• Work instructions
What you return must be every line below that includes the word "equipo".

• Input for this task
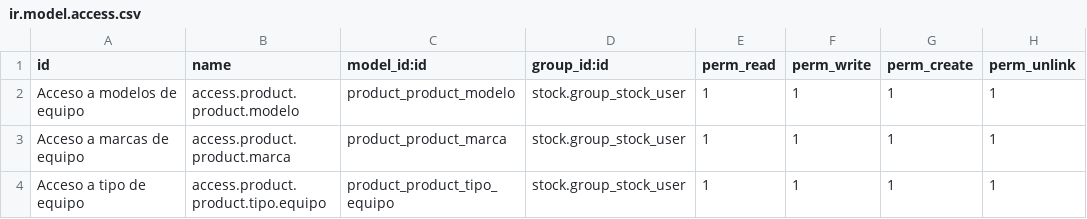
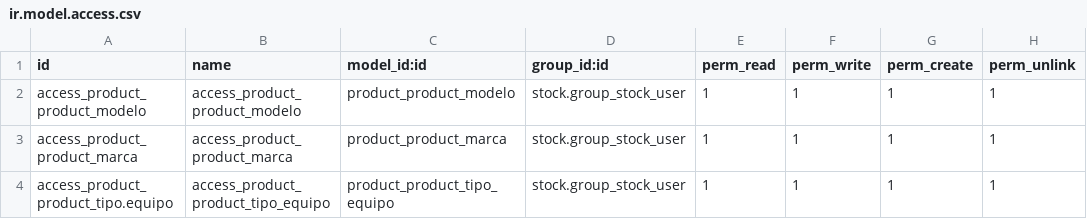
Before and after one commit to ghiglionepedro/administrador_de_reparaciones, a CSV file: administrador_de_reparaciones/security/ir.model.access.csv, drawn as a sheet.

```diff
--- a/administrador_de_reparaciones/security/ir.model.access.csv
+++ b/administrador_de_reparaciones/security/ir.model.access.csv
@@ -1,4 +1,4 @@
 id,name,model_id:id,group_id:id,perm_read,perm_write,perm_create,perm_unlink
-Acceso a modelos de equipo,access.product.product.modelo ,product_product_modelo ,stock.group_stock_user,1,1,1,1
-Acceso a marcas de equipo,access.product.product.marca,product_product_marca,stock.group_stock_user,1,1,1,1
-Acceso a tipo de equipo,access.product.product.tipo.equipo,product_product_tipo_equipo,stock.group_stock_user,1,1,1,1
+access_product_product_modelo ,access_product_product_modelo ,product_product_modelo ,stock.group_stock_user,1,1,1,1
+access_product_product_marca,access_product_product_marca,product_product_marca,stock.group_stock_user,1,1,1,1
+access_product_product_tipo.equipo,access_product_product_tipo_equipo,product_product_tipo_equipo,stock.group_stock_user,1,1,1,1
```
Also changed, not shown: 1 other file.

• Answer below
-Acceso a modelos de equipo,access.product.product.modelo ,product_product_modelo ,stock.group_stock_user,1,1,1,1
-Acceso a marcas de equipo,access.product.product.marca,product_product_marca,stock.group_stock_user,1,1,1,1
-Acceso a tipo de equipo,access.product.product.tipo.equipo,product_product_tipo_equipo,stock.group_stock_user,1,1,1,1
+access_product_product_tipo.equipo,access_product_product_tipo_equipo,product_product_tipo_equipo,stock.group_stock_user,1,1,1,1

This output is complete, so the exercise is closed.